Christian Cooper Says Tearing Amy Cooper's Life Apart Won't Solve America's Racial Issues

Black bird watcher Christian Cooper said he is uncomfortable with the intense backlash against Amy Cooper, no relation, the white woman seen in a viral video calling the police on him in New York's Central Park and claiming to feel threatened.

Amy Cooper, who has since apologized, lost her job and handed her dog back to the rescue center after a video of the incident captured attention online. It was viewed tens of millions of times.

Speaking to the New York Daily News, Christian Cooper said he is "not sure how I feel" about Amy Cooper losing her job, adding that focusing on her glosses over the wider context in which the incident took place.

"I can't see how that addresses the underlying issues," he said. "I think it's important to move beyond this instance and this one individual.

"Too much focus has been put on her when it really is about the underlying issues that have plagued this city and this country for centuries. Racial issues."

The 57-year-old writer and editor said he is "very upset" about the death threats Amy Cooper has received in the wake of the video going viral. "That's antithetical to the appropriate response," he said.

"If you're upset that she put my life in danger by trying to bring the cops down on a black man, then how can you turn around and make a death threat? That makes no sense. It's downright awful."

Speaking to The New York Times, Cooper said he is "uncomfortable" with the "frenzy" that has surrounded Amy Cooper in recent days: "If our goal is to change the underlying factors, I am not sure that this young woman having her life completely torn apart serves that goal."

Amy Cooper called 911 to claim that there is an African American man "recording me and threatening myself and my dog" after he asked her to leash her pet and she allegedly declined to do so, contravening the park's rules.

During the clip, she says she will call the police and "tell them there's an African American man threatening my life" after Christian Cooper refuses to stop recording her.

The dispute took place in an area of Central Park called The Ramble, where it is required to keep dogs leashed due to the wildlife and birds living there.

It was condemned as the latest occurrence of a white woman calling the police on a black person for innocuous reasons.

Amy Cooper's critics accused her of attempting to make Christian Cooper fear for his life by repeatedly telling police it was an African American threatening her, playing on the issue of unarmed black people shot and killed by law enforcement officers.

Central Park this morning: This woman's dog is tearing through the plantings in the Ramble.ME: Ma'am, dogs in the Ramble have to be on the leash at all times. The sign is right there. HER: The dog...

After the video went viral, Amy Cooper was fired from her job as head of insurance portfolio management at Franklin Templeton. "We do not tolerate racism of any kind at Franklin Templeton," the company said in a statement.

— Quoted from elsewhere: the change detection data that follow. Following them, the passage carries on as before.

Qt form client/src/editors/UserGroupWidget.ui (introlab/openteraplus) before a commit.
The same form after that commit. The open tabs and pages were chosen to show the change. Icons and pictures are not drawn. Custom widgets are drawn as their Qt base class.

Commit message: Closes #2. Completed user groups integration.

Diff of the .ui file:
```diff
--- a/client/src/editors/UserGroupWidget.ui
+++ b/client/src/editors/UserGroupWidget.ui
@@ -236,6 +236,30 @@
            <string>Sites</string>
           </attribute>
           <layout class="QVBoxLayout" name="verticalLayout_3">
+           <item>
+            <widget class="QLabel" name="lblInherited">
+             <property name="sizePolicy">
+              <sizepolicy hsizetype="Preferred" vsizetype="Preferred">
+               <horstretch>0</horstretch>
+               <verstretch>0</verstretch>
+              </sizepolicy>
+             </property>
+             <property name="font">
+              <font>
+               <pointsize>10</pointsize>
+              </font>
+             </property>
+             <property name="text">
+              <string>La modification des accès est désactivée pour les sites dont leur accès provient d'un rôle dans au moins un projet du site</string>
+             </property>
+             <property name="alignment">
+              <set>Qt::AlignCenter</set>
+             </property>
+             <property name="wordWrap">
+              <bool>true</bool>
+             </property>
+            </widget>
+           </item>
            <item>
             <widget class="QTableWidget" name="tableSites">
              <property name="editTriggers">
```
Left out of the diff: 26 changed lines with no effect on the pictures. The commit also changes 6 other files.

She also voluntarily surrendered her dog to the Abandoned Angels Cocker Spaniel Rescue, where she had adopted it years ago following concerns that she was choking her pet with its leash while talking to police on the phone.

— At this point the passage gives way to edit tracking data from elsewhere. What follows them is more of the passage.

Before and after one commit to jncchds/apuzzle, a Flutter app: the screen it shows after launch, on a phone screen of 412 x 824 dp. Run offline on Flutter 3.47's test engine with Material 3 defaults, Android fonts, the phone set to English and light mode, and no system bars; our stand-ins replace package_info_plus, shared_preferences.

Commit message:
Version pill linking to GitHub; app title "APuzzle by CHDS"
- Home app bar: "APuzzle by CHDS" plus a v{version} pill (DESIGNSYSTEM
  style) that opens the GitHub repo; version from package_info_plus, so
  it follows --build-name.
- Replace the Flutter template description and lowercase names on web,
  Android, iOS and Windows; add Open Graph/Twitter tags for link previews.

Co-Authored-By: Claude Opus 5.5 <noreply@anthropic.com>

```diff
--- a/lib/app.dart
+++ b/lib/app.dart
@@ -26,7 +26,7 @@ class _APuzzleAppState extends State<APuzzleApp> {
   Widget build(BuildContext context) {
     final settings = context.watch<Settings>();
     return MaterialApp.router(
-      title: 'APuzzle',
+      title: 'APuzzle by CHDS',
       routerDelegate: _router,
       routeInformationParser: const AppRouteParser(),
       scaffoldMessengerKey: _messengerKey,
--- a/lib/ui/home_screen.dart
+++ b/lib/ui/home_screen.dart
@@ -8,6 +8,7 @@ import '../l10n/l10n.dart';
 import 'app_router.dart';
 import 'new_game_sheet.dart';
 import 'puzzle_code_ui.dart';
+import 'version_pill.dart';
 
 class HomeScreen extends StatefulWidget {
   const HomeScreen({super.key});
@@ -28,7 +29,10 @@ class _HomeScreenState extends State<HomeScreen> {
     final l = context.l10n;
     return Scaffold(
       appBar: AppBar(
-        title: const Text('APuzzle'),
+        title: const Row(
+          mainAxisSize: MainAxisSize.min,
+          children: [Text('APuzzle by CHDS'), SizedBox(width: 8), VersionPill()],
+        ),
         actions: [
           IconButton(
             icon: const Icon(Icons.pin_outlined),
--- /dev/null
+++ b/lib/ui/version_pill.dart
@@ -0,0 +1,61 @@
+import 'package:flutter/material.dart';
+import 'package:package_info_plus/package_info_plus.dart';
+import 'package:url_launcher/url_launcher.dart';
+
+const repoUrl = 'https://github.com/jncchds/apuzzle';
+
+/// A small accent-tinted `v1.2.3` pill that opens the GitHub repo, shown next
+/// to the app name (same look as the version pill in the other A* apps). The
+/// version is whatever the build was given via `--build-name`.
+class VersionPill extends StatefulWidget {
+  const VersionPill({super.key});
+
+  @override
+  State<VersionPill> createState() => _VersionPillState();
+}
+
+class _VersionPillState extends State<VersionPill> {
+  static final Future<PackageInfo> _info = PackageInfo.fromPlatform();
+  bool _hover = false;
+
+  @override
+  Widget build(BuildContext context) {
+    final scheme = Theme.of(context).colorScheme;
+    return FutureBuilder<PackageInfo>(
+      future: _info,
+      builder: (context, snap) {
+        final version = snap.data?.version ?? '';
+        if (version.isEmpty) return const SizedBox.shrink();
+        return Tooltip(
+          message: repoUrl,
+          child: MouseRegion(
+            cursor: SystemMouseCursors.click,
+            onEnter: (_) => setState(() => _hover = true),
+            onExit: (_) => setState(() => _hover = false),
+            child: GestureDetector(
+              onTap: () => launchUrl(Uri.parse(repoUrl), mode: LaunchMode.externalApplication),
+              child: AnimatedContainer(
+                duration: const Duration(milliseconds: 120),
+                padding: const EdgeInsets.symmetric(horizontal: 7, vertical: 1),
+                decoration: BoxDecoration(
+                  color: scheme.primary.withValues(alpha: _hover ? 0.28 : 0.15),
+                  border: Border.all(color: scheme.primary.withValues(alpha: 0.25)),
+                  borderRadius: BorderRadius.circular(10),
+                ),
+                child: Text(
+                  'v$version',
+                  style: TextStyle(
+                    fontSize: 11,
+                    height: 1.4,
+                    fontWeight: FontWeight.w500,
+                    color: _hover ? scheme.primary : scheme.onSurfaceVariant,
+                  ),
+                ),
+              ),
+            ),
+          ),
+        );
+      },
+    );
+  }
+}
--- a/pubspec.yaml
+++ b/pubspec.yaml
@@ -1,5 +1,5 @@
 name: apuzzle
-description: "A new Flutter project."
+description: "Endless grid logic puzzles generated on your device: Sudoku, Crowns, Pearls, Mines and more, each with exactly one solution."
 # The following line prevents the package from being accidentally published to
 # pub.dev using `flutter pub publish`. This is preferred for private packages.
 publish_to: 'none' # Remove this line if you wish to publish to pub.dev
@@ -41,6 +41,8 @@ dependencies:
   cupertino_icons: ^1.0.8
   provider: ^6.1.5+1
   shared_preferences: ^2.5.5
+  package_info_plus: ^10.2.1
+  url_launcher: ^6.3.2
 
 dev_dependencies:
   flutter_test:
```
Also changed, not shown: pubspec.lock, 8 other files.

New York Mayor Bill de Blasio condemned the incident as "racism, plain and simple."

He tweeted: "She called the police BECAUSE he was a Black man. Even though she was the one breaking the rules. She decided he was the criminal and we know why. This kind of hatred has no place in our city."

In a statement, Amy Cooper apologized and admitted that she "reacted emotionally and made false assumptions" about Christian Cooper when, in fact, she was in the wrong for not having her dog on a leash.

"When Chris began offering treats to my dog and confronted me in an area where there was no one else nearby and said, 'You're not going to like what I'm going to do next,' I assumed we were being threatened when all he had intended to do was record our encounter on his phone," she said.

"I am well aware of the pain that misassumptions and insensitive statements about race cause and would never have imagined that I would be involved in the type of incident that occurred with Chris.

"I hope that a few mortifying seconds in a lifetime of forty years will not define me in his eyes and that he will accept my sincere apology."

The Plaza Hotel and other midtown buildings are seen in the background as leaves begin to change around The Pond, one of Central Park's seven bodies of water, in Central Park in New York on October 30, 2017. Black bird watcher Christian Cooper has condemned the backlash against the white woman seen in a viral video calling the police on him. TIMOTHY A. CLARY/AFP/Getty